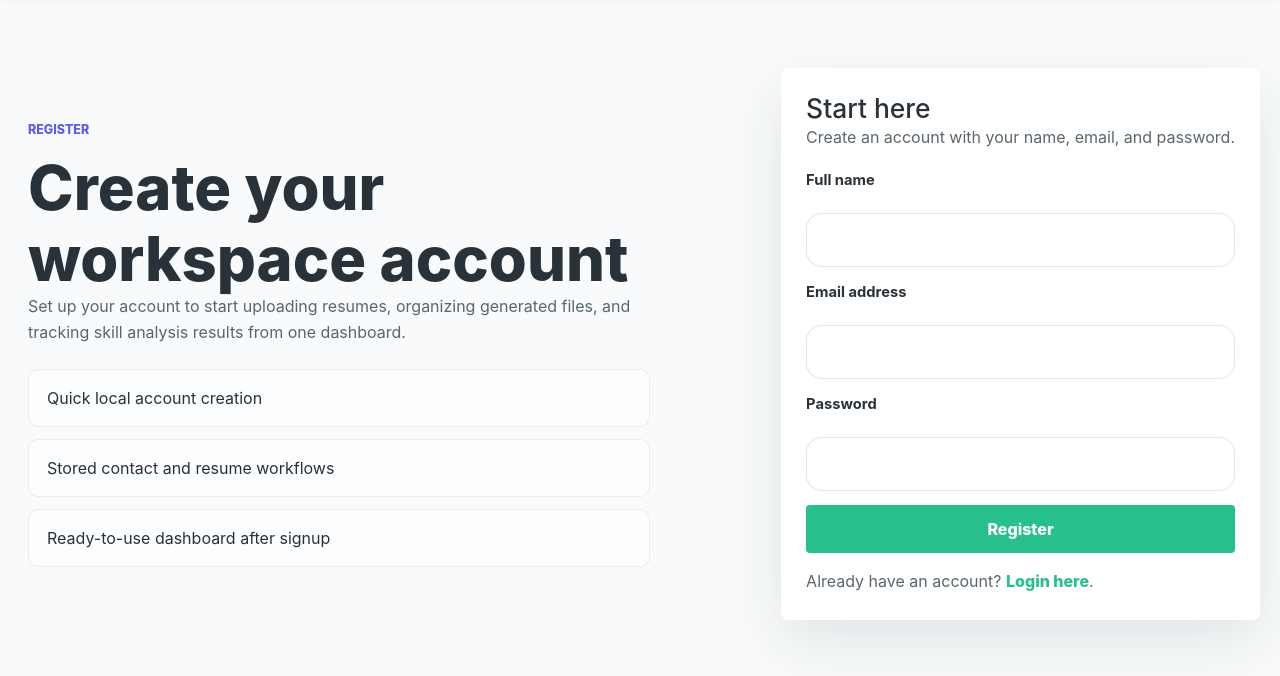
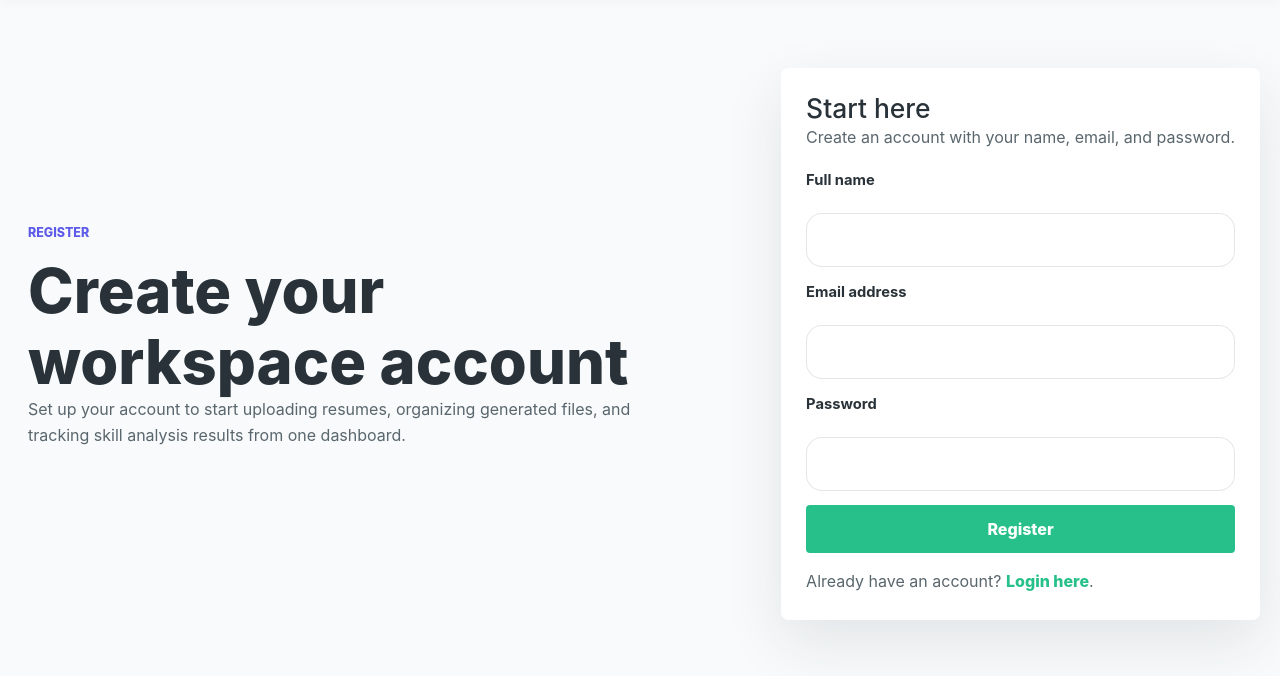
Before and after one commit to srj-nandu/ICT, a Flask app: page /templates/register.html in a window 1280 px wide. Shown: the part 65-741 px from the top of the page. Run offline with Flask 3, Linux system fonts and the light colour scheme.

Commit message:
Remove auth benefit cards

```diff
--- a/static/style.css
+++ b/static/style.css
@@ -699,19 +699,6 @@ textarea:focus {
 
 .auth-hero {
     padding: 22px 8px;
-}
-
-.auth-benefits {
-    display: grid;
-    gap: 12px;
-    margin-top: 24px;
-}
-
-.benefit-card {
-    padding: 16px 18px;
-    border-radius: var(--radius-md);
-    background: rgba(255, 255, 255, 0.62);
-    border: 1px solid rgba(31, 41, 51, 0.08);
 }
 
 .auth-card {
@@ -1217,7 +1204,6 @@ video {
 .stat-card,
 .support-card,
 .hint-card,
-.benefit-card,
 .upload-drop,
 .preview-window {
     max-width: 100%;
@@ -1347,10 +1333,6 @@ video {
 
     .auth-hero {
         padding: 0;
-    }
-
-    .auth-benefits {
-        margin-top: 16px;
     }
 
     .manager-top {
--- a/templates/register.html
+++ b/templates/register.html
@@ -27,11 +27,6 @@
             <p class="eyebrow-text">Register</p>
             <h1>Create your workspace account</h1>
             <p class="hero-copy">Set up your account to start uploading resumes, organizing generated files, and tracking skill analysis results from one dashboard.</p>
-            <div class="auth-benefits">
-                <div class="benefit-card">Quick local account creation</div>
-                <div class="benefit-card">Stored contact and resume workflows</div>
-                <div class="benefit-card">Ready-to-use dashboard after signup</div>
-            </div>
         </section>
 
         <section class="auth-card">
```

◆ ◆ ◆ ◆ ◆

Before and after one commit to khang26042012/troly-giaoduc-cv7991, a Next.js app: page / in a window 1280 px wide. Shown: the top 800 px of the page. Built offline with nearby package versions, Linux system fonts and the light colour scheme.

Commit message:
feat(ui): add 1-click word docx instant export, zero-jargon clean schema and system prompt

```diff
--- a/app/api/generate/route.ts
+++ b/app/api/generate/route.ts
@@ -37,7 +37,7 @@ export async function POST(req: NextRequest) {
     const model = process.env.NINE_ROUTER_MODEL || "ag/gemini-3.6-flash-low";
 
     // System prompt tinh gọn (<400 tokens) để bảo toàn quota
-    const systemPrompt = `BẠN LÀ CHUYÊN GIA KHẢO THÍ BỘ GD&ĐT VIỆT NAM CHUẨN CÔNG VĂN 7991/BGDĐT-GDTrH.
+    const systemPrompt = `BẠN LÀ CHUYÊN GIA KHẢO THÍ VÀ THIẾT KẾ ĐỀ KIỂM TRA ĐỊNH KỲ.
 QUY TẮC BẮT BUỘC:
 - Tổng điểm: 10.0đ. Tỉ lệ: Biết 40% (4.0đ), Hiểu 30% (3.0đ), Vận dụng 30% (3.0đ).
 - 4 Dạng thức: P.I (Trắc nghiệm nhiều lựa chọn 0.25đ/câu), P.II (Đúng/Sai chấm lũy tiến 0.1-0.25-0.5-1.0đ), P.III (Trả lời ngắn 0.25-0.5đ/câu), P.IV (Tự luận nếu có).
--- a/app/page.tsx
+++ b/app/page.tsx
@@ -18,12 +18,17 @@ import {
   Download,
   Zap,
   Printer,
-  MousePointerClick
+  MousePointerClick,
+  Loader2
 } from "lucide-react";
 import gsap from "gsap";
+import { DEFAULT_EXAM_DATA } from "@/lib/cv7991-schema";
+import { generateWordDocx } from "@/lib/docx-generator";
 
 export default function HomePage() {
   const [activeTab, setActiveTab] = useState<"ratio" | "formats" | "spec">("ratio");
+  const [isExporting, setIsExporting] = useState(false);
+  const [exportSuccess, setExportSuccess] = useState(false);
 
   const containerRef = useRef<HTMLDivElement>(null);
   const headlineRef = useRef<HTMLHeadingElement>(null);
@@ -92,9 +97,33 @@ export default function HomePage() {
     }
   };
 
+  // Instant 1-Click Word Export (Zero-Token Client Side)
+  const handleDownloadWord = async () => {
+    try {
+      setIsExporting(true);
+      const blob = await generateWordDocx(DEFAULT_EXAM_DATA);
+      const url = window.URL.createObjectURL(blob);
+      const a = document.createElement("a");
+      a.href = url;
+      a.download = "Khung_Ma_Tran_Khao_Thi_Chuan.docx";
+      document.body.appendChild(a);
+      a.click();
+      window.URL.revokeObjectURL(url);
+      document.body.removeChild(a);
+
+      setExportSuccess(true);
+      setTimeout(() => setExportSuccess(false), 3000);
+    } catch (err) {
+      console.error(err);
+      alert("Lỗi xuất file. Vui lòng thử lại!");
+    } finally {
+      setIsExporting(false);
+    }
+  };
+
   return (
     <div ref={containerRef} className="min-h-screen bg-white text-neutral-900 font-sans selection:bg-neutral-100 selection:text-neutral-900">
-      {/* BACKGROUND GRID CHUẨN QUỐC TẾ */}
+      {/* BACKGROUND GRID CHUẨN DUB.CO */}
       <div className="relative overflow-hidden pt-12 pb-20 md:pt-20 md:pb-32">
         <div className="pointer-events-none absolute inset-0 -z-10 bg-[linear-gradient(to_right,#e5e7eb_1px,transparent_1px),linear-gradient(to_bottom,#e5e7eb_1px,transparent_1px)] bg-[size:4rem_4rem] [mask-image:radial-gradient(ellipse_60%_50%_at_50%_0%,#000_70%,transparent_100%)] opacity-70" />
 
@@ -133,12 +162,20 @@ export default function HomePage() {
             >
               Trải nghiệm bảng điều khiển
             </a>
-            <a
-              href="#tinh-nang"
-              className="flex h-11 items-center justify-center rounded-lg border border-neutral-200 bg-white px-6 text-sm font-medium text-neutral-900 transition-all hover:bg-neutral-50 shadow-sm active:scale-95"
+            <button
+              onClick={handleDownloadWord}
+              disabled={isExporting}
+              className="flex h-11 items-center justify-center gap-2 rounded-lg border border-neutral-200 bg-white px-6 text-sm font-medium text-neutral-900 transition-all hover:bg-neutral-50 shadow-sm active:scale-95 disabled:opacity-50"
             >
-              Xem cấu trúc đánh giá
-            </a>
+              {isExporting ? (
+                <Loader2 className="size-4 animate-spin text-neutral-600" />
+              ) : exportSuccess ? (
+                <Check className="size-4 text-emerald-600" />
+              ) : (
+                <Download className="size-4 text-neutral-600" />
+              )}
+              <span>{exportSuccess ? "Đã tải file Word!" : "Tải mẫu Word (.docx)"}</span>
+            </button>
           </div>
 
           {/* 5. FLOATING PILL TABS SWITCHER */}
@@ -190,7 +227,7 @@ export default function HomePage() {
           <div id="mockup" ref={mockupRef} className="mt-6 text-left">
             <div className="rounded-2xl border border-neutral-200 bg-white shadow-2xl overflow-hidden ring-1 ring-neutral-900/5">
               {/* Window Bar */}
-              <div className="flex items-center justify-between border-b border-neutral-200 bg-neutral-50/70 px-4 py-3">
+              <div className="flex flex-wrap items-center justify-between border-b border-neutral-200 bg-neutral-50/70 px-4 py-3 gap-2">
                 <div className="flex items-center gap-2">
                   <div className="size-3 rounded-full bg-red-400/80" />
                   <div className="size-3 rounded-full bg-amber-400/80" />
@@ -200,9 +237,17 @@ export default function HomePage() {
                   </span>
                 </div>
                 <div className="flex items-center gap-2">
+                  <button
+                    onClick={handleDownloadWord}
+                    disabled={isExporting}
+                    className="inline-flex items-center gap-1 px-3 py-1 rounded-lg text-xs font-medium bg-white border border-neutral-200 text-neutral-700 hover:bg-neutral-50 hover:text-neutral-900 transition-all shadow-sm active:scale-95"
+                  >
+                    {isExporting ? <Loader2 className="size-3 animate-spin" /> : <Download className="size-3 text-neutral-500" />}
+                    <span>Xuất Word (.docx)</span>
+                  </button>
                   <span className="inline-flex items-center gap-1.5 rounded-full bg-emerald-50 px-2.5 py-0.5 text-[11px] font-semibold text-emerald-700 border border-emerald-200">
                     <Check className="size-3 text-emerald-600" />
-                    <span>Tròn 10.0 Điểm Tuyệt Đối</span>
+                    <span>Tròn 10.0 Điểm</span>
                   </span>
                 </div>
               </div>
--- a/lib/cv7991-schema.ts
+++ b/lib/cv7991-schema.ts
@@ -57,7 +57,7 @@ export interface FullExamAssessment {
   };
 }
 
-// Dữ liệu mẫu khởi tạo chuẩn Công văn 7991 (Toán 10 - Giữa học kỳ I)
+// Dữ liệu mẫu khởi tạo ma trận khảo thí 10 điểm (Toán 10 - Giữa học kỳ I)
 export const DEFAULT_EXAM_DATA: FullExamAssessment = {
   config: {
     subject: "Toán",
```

◆ ◆ ◆ ◆ ◆

• _EXERCISE_
Count, in the records above, the lines that contain the word "nghiệm"; the answer is that number alone.

• _SOLUTION TO THE EXERCISE_
2